September 12, 2018
Iraqi security officers are threatening, and in some cases arresting, lawyers seen to be providing legal assistance to Islamic State (ISIS) suspects and families perceived to be related to ISIS members, effectively denying them legal services, Human Rights Watch said today.
Lawyers said that, fearing for their lives, they have stopped representing ISIS suspects or people perceived to be related to them. As a result, ISIS suspects are relying on state-appointed defense lawyers, who rarely provide an adequate defense, and families with perceived ties to ISIS suspects are generally left without access to legal services.
“The Iraqi government is attacking lawyers for doing their job and is effectively preventing people who need legal services from getting them,” said Lama Fakih, deputy Middle East director at Human Rights Watch. “In addition to being illegal, these attacks have a corrosive effect on the rule of law by sending a message that only some Iraqis have the right to legal representation.”
In July and August 2018, Human Rights Watch interviewed 17 lawyers working in and around Mosul for international and local organizations that provide legal services to those affected by Iraq’s recent armed conflict. The services include defending people against terrorism charges and assisting families who lived under ISIS control to get the civil documentation they need to live in government-controlled areas, an well as for welfare benefits (known as Public Distribution System or PDS cards) that they lost during their time under ISIS.

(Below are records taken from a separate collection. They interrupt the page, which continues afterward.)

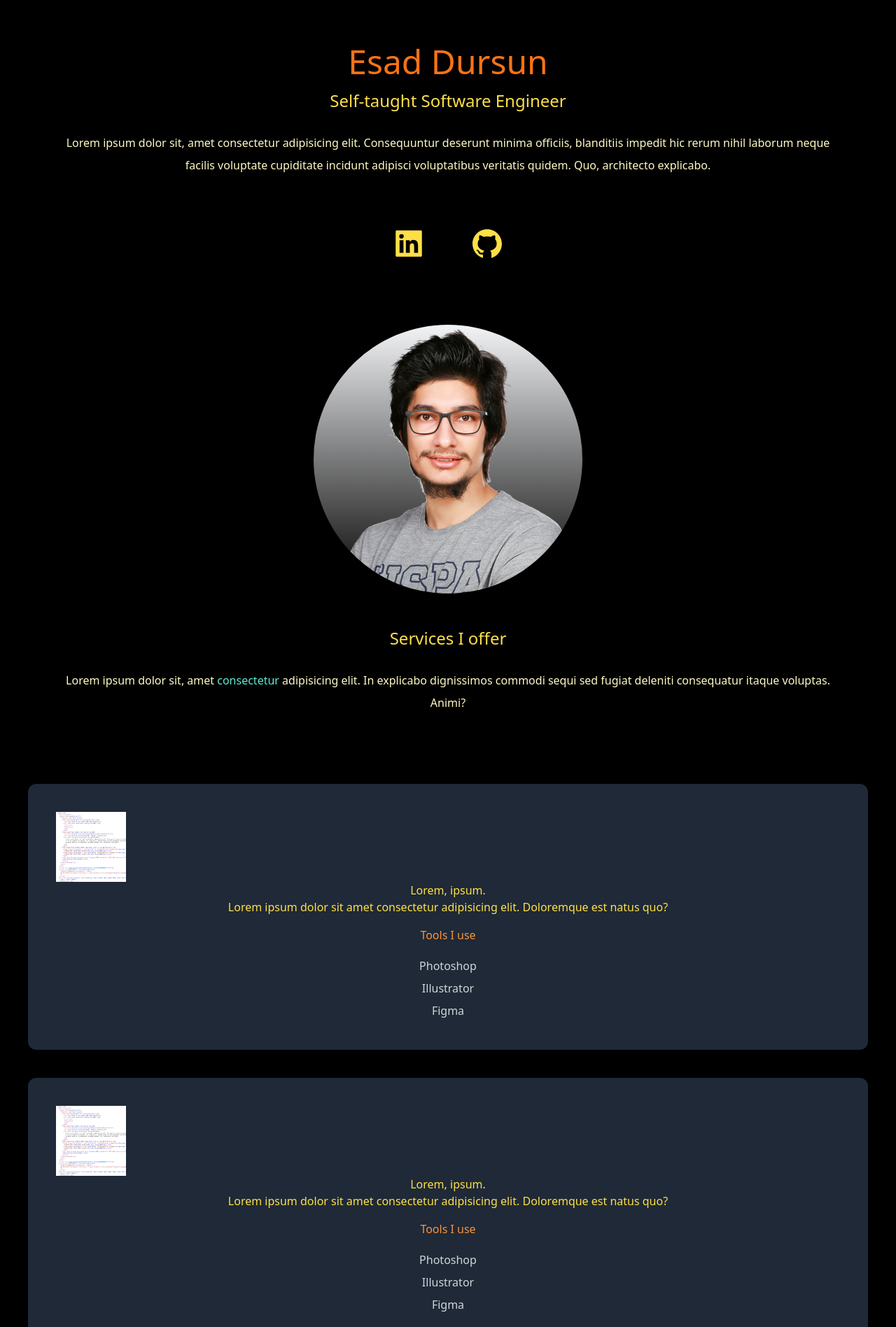
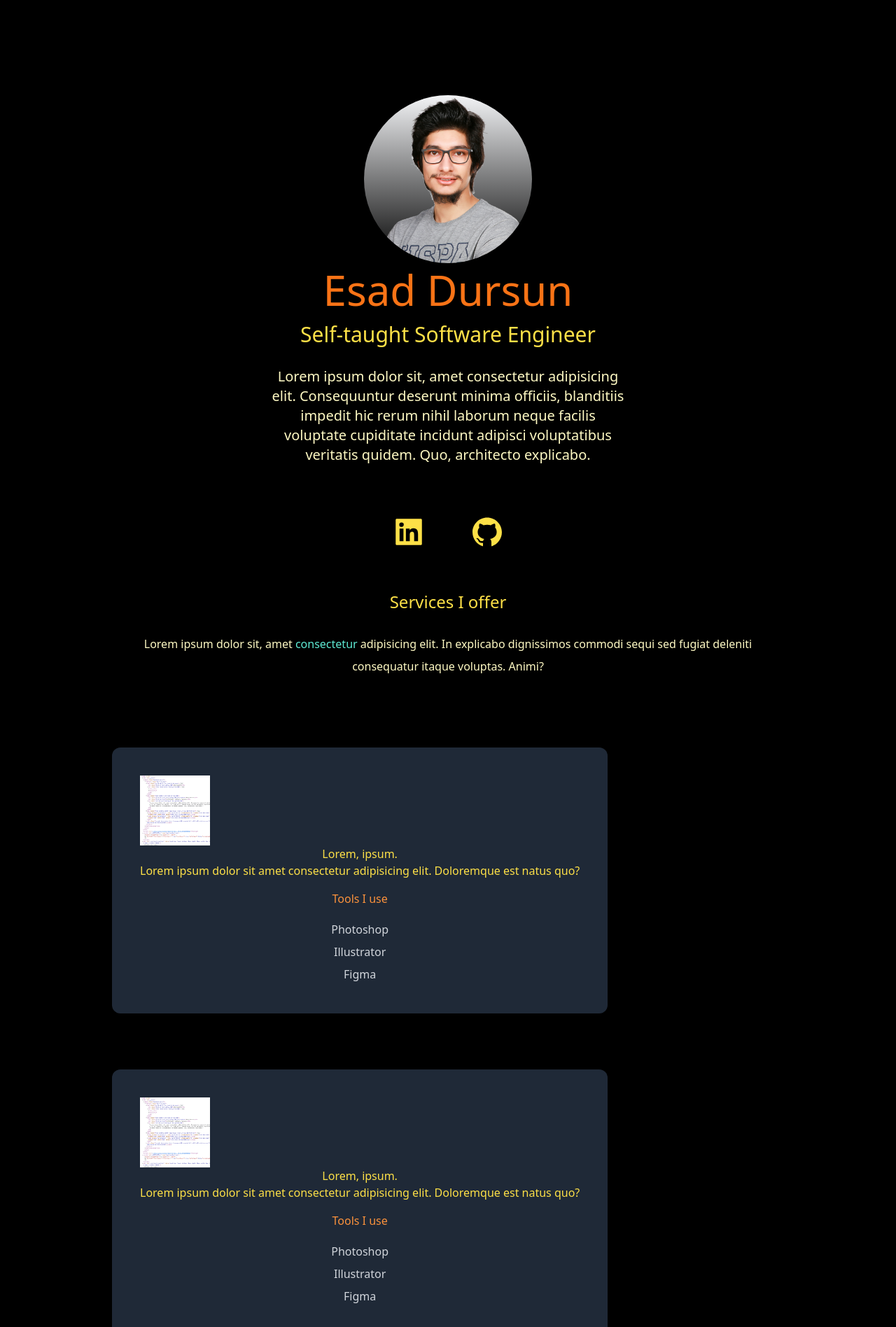
Before and after one commit to Charizard17/Charizard17.github.io, a Next.js app: page / in a window 1280 px wide. Shown: the part 140-2036 px from the top of the page at 70% size. Built offline with nearby package versions, Linux system fonts and the light colour scheme.

Commit message:
some adjustments

```diff
--- a/src/pages/index.js
+++ b/src/pages/index.js
@@ -21,7 +21,7 @@ export default function Home() {
         />
         <link rel="icon" href="/favicon.ico" />
       </Head>
-      <main className="bg-black px-10">
+      <main className="bg-black px-10 md:px-20 lg:px-40">
         <section className="min-h-screen">
           <nav className="py-10 mb-12 flex justify-between">
             <h1 className="text-xl text-yellow-300">Charizard17</h1>
@@ -40,11 +40,20 @@ export default function Home() {
             </ul>
           </nav>
           <div className="text-center p-10 text-yellow-300">
-            <h2 className="text-5xl py-2 text-orange-500 font-medium">
+            <div className="mx-auto bg-gradient-to-b from-gray-100 rounded-full w-60 h-60 relative overflow-hidden mt-20">
+              <Image
+                src={ProfilePictureWithoutBG}
+                layout="fill"
+                objectFit="cover"
+              />
+            </div>
+            <h2 className="text-5xl py-2 text-orange-500 font-medium md:text-6xl">
               Esad Dursun
             </h2>
-            <h3 className="text-2xl py-2">Self-taught Software Engineer</h3>
-            <p className="text-md py-5 leading-8 text-yellow-100">
+            <h3 className="text-2xl py-2 md:text-3xl">
+              Self-taught Software Engineer
+            </h3>
+            <p className="text-md py-5 leading-8 text-yellow-100 md:text-xl max-w-lg mx-auto">
               Lorem ipsum dolor sit, amet consectetur adipisicing elit.
               Consequuntur deserunt minima officiis, blanditiis impedit hic
               rerum nihil laborum neque facilis voluptate cupiditate incidunt
@@ -54,13 +63,6 @@ export default function Home() {
           <div className="flex justify-center gap-16 py-3 text-yellow-300 text-5xl">
             <AiFillLinkedin />
             <AiFillGithub />
-          </div>
-          <div className="mx-auto bg-gradient-to-b from-gray-100 rounded-full w-60 h-60 relative overflow-hidden mt-20 md:h-96 md:w-96">
-            <Image
-              src={ProfilePictureWithoutBG}
-              layout="fill"
-              objectFit="cover"
-            />
           </div>
         </section>
         <section>
@@ -73,8 +75,8 @@ export default function Home() {
               consequatur itaque voluptas. Animi?
             </p>
           </div>
-          <div className="text-center p-10 bg-gray-800 text-yellow-300 shadow-lg rounded-xl my-10">
-            <div>
+          <div className="lg:flex gap-10">
+            <div className="text-center p-10 bg-gray-800 text-yellow-300 shadow-lg rounded-xl my-10">
               <Image src={TempImage} width={100} height={100} />
               <h3>Lorem, ipsum.</h3>
               <p>
@@ -87,8 +89,8 @@ export default function Home() {
               <p className="text-gray-300 py-1">Figma</p>
             </div>
           </div>
-          <div className="text-center p-10 bg-gray-800 text-yellow-300 shadow-lg rounded-xl my-10">
-            <div>
+          <div className="lg:flex gap-10">
+            <div className="text-center p-10 bg-gray-800 text-yellow-300 shadow-lg rounded-xl my-10">
               <Image src={TempImage} width={100} height={100} />
               <h3>Lorem, ipsum.</h3>
               <p>
@@ -101,8 +103,8 @@ export default function Home() {
               <p className="text-gray-300 py-1">Figma</p>
             </div>
           </div>
-          <div className="text-center p-10 bg-gray-800 text-yellow-300 shadow-lg rounded-xl my-10">
-            <div>
+          <div className="lg:flex gap-10">
+            <div className="text-center p-10 bg-gray-800 text-yellow-300 shadow-lg rounded-xl my-10">
               <Image src={TempImage} width={100} height={100} />
               <h3>Lorem, ipsum.</h3>
               <p>
@@ -127,15 +129,15 @@ export default function Home() {
               consectetur adipisicing elit. Ratione, hic?
             </p>
           </div>
-          <div>
-            <div>
-              <Image src={TempImage} />
+          <div className="flex flex-col gap-10 py-10 lg:flex-row lg:flex-wrap">
+            <div className="flex-1">
+              <Image src={TempImage} className="rounded-lg m-auto" />
             </div>
-            <div>
-              <Image src={TempImage} />
+            <div className="flex-1">
+              <Image src={TempImage} className="rounded-lg m-auto" />
             </div>
-            <div>
-              <Image src={TempImage} />
+            <div className="flex-1">
+              <Image src={TempImage} className="rounded-lg m-auto" />
             </div>
           </div>
         </section>
```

The lawyers all said they had witnessed or experienced threats and other verbal harassment by National Security Service or Ministry of Interior Intelligence and Counter Terrorism officers for providing legal representation to those viewed by security forces as “ISIS” or “ISIS families.” One said an Interior Ministry intelligence officer detained him for his legal activities for two hours, while another said that intelligence officers detained two other legal aid workers for two months, finally releasing them without charge.